··· DATA FOR THIS TASK
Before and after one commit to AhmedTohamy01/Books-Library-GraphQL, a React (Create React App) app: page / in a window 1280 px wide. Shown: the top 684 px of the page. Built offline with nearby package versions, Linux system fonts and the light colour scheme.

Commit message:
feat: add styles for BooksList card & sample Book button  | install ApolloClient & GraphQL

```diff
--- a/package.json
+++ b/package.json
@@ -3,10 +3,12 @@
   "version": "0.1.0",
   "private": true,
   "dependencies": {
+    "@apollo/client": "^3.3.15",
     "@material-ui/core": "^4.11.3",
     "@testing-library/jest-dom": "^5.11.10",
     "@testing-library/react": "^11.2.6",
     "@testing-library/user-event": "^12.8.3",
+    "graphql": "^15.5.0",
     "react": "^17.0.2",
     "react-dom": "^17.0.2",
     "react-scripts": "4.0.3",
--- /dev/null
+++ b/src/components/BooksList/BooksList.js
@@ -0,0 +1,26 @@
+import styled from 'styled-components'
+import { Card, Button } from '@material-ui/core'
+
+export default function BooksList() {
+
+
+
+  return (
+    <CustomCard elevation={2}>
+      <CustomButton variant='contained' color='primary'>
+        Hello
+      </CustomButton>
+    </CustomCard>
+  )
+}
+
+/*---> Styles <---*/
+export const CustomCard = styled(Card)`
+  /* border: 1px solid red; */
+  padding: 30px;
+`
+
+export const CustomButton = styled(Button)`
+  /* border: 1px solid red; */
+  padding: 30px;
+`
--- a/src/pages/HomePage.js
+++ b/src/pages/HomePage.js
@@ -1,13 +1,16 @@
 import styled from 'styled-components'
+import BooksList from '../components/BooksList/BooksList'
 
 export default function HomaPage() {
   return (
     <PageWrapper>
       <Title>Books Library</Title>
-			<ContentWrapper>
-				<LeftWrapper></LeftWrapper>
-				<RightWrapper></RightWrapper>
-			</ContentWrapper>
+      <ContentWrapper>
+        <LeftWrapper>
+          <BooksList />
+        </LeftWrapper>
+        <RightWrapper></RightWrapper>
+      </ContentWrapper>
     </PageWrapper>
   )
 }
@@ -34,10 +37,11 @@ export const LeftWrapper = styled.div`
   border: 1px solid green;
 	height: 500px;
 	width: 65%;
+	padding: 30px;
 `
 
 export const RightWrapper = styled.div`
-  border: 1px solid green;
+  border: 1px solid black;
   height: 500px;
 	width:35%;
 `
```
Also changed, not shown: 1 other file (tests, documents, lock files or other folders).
······
TASK STATEMENT:
Your task is to collect every line above that contains the word "CustomCard".

RESPONSE TO THIS EXERCISE:
+    <CustomCard elevation={2}>
+    </CustomCard>
+export const CustomCard = styled(Card)`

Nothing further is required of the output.